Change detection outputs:
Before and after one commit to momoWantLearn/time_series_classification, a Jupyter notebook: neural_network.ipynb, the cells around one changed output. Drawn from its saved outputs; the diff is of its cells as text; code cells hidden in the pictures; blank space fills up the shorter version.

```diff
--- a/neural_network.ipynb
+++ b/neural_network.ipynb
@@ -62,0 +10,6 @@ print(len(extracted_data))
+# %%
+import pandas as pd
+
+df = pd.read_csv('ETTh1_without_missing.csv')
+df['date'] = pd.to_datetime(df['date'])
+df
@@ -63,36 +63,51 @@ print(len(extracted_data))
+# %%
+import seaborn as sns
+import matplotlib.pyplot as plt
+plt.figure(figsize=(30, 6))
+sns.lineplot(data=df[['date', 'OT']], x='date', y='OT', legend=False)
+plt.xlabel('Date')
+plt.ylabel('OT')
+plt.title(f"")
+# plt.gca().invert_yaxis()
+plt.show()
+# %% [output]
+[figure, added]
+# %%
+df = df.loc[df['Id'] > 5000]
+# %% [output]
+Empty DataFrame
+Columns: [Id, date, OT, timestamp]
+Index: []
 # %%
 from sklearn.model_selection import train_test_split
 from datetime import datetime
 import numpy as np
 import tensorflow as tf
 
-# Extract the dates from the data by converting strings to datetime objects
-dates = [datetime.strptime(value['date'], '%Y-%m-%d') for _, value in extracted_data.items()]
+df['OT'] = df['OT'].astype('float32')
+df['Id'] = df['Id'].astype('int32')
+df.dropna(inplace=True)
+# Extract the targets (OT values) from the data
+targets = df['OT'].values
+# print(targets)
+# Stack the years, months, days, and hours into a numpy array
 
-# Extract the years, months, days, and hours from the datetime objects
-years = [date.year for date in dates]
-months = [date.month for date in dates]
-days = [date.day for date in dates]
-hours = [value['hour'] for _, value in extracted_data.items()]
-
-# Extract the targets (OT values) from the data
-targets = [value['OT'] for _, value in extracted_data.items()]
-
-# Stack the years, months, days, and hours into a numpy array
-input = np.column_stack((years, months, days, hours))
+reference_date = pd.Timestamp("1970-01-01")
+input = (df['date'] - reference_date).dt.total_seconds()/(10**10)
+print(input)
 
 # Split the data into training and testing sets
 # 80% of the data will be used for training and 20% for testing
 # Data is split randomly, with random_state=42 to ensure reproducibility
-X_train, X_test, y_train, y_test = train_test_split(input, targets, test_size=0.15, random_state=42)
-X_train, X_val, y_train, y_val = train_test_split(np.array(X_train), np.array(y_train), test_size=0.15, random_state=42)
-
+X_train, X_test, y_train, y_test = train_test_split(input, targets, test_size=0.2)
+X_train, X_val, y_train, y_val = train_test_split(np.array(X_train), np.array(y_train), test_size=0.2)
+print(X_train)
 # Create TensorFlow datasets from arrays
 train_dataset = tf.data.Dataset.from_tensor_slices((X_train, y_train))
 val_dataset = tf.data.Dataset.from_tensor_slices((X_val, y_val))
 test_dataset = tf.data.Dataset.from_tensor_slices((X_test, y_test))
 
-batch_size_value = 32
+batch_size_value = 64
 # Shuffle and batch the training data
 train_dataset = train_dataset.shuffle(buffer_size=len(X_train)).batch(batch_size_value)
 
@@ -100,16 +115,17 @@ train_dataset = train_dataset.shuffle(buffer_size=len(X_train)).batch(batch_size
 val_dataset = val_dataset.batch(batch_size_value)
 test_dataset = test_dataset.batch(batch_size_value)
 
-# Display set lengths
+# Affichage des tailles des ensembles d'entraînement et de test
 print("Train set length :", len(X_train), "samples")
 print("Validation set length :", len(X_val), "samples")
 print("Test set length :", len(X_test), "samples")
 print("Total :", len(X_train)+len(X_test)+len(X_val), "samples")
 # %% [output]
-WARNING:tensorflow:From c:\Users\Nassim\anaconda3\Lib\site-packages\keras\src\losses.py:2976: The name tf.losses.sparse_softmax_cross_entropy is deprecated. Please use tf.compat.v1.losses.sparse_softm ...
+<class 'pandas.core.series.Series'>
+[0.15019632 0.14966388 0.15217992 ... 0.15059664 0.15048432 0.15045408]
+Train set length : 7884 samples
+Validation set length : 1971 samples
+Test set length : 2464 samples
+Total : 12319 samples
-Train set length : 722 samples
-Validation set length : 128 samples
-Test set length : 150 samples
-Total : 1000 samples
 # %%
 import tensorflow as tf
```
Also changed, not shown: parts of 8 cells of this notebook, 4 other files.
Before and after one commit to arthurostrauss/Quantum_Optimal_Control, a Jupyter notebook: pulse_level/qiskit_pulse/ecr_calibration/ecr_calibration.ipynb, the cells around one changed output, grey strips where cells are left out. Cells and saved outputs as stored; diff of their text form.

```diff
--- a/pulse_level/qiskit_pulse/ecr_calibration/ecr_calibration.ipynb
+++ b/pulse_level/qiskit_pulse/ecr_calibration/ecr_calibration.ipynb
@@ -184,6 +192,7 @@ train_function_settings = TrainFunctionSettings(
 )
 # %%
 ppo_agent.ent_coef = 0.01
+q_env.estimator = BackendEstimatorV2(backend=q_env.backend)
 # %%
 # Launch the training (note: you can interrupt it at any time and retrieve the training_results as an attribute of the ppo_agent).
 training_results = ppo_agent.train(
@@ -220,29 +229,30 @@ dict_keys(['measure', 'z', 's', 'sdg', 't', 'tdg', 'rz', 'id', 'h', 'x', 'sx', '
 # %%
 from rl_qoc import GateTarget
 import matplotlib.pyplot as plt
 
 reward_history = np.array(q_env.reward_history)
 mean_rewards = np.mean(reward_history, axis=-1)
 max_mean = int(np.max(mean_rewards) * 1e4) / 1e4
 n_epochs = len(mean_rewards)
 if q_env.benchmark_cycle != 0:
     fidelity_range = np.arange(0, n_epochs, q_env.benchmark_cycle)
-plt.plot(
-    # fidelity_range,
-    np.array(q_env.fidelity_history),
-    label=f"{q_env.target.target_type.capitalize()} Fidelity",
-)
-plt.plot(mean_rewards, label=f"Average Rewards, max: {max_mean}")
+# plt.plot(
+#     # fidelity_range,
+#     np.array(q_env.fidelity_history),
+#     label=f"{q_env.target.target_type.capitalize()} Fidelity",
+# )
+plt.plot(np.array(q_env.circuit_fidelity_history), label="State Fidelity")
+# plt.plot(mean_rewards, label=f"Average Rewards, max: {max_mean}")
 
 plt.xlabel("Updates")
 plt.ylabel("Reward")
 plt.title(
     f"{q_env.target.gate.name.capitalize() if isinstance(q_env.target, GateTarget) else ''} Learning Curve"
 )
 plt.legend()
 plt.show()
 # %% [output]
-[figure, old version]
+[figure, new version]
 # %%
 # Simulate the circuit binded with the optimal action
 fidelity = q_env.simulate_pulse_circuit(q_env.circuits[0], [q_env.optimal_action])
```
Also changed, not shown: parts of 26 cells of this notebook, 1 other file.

WHAT TO DO:
Each line above should be reproduced exactly, with nothing omitted.

RESULT:
Before and after one commit to momoWantLearn/time_series_classification, a Jupyter notebook: neural_network.ipynb, the cells around one changed output. Drawn from its saved outputs; the diff is of its cells as text; code cells hidden in the pictures; blank space fills up the shorter version.

```diff
--- a/neural_network.ipynb
+++ b/neural_network.ipynb
@@ -62,0 +10,6 @@ print(len(extracted_data))
+# %%
+import pandas as pd
+
+df = pd.read_csv('ETTh1_without_missing.csv')
+df['date'] = pd.to_datetime(df['date'])
+df
@@ -63,36 +63,51 @@ print(len(extracted_data))
+# %%
+import seaborn as sns
+import matplotlib.pyplot as plt
+plt.figure(figsize=(30, 6))
+sns.lineplot(data=df[['date', 'OT']], x='date', y='OT', legend=False)
+plt.xlabel('Date')
+plt.ylabel('OT')
+plt.title(f"")
+# plt.gca().invert_yaxis()
+plt.show()
+# %% [output]
+[figure, added]
+# %%
+df = df.loc[df['Id'] > 5000]
+# %% [output]
+Empty DataFrame
+Columns: [Id, date, OT, timestamp]
+Index: []
 # %%
 from sklearn.model_selection import train_test_split
 from datetime import datetime
 import numpy as np
 import tensorflow as tf
 
-# Extract the dates from the data by converting strings to datetime objects
-dates = [datetime.strptime(value['date'], '%Y-%m-%d') for _, value in extracted_data.items()]
+df['OT'] = df['OT'].astype('float32')
+df['Id'] = df['Id'].astype('int32')
+df.dropna(inplace=True)
+# Extract the targets (OT values) from the data
+targets = df['OT'].values
+# print(targets)
+# Stack the years, months, days, and hours into a numpy array
 
-# Extract the years, months, days, and hours from the datetime objects
-years = [date.year for date in dates]
-months = [date.month for date in dates]
-days = [date.day for date in dates]
-hours = [value['hour'] for _, value in extracted_data.items()]
-
-# Extract the targets (OT values) from the data
-targets = [value['OT'] for _, value in extracted_data.items()]
-
-# Stack the years, months, days, and hours into a numpy array
-input = np.column_stack((years, months, days, hours))
+reference_date = pd.Timestamp("1970-01-01")
+input = (df['date'] - reference_date).dt.total_seconds()/(10**10)
+print(input)
 
 # Split the data into training and testing sets
 # 80% of the data will be used for training and 20% for testing
 # Data is split randomly, with random_state=42 to ensure reproducibility
-X_train, X_test, y_train, y_test = train_test_split(input, targets, test_size=0.15, random_state=42)
-X_train, X_val, y_train, y_val = train_test_split(np.array(X_train), np.array(y_train), test_size=0.15, random_state=42)
-
+X_train, X_test, y_train, y_test = train_test_split(input, targets, test_size=0.2)
+X_train, X_val, y_train, y_val = train_test_split(np.array(X_train), np.array(y_train), test_size=0.2)
+print(X_train)
 # Create TensorFlow datasets from arrays
 train_dataset = tf.data.Dataset.from_tensor_slices((X_train, y_train))
 val_dataset = tf.data.Dataset.from_tensor_slices((X_val, y_val))
 test_dataset = tf.data.Dataset.from_tensor_slices((X_test, y_test))
 
-batch_size_value = 32
+batch_size_value = 64
 # Shuffle and batch the training data
 train_dataset = train_dataset.shuffle(buffer_size=len(X_train)).batch(batch_size_value)
 
@@ -100,16 +115,17 @@ train_dataset = train_dataset.shuffle(buffer_size=len(X_train)).batch(batch_size
 val_dataset = val_dataset.batch(batch_size_value)
 test_dataset = test_dataset.batch(batch_size_value)
 
-# Display set lengths
+# Affichage des tailles des ensembles d'entraînement et de test
 print("Train set length :", len(X_train), "samples")
 print("Validation set length :", len(X_val), "samples")
 print("Test set length :", len(X_test), "samples")
 print("Total :", len(X_train)+len(X_test)+len(X_val), "samples")
 # %% [output]
-WARNING:tensorflow:From c:\Users\Nassim\anaconda3\Lib\site-packages\keras\src\losses.py:2976: The name tf.losses.sparse_softmax_cross_entropy is deprecated. Please use tf.compat.v1.losses.sparse_softm ...
+<class 'pandas.core.series.Series'>
+[0.15019632 0.14966388 0.15217992 ... 0.15059664 0.15048432 0.15045408]
+Train set length : 7884 samples
+Validation set length : 1971 samples
+Test set length : 2464 samples
+Total : 12319 samples
-Train set length : 722 samples
-Validation set length : 128 samples
-Test set length : 150 samples
-Total : 1000 samples
 # %%
 import tensorflow as tf
```
Also changed, not shown: parts of 8 cells of this notebook, 4 other files.
Before and after one commit to arthurostrauss/Quantum_Optimal_Control, a Jupyter notebook: pulse_level/qiskit_pulse/ecr_calibration/ecr_calibration.ipynb, the cells around one changed output, grey strips where cells are left out. Cells and saved outputs as stored; diff of their text form.

```diff
--- a/pulse_level/qiskit_pulse/ecr_calibration/ecr_calibration.ipynb
+++ b/pulse_level/qiskit_pulse/ecr_calibration/ecr_calibration.ipynb
@@ -184,6 +192,7 @@ train_function_settings = TrainFunctionSettings(
 )
 # %%
 ppo_agent.ent_coef = 0.01
+q_env.estimator = BackendEstimatorV2(backend=q_env.backend)
 # %%
 # Launch the training (note: you can interrupt it at any time and retrieve the training_results as an attribute of the ppo_agent).
 training_results = ppo_agent.train(
@@ -220,29 +229,30 @@ dict_keys(['measure', 'z', 's', 'sdg', 't', 'tdg', 'rz', 'id', 'h', 'x', 'sx', '
 # %%
 from rl_qoc import GateTarget
 import matplotlib.pyplot as plt
 
 reward_history = np.array(q_env.reward_history)
 mean_rewards = np.mean(reward_history, axis=-1)
 max_mean = int(np.max(mean_rewards) * 1e4) / 1e4
 n_epochs = len(mean_rewards)
 if q_env.benchmark_cycle != 0:
     fidelity_range = np.arange(0, n_epochs, q_env.benchmark_cycle)
-plt.plot(
-    # fidelity_range,
-    np.array(q_env.fidelity_history),
-    label=f"{q_env.target.target_type.capitalize()} Fidelity",
-)
-plt.plot(mean_rewards, label=f"Average Rewards, max: {max_mean}")
+# plt.plot(
+#     # fidelity_range,
+#     np.array(q_env.fidelity_history),
+#     label=f"{q_env.target.target_type.capitalize()} Fidelity",
+# )
+plt.plot(np.array(q_env.circuit_fidelity_history), label="State Fidelity")
+# plt.plot(mean_rewards, label=f"Average Rewards, max: {max_mean}")
 
 plt.xlabel("Updates")
 plt.ylabel("Reward")
 plt.title(
     f"{q_env.target.gate.name.capitalize() if isinstance(q_env.target, GateTarget) else ''} Learning Curve"
 )
 plt.legend()
 plt.show()
 # %% [output]
-[figure, old version]
+[figure, new version]
 # %%
 # Simulate the circuit binded with the optimal action
 fidelity = q_env.simulate_pulse_circuit(q_env.circuits[0], [q_env.optimal_action])
```
Also changed, not shown: parts of 26 cells of this notebook, 1 other file.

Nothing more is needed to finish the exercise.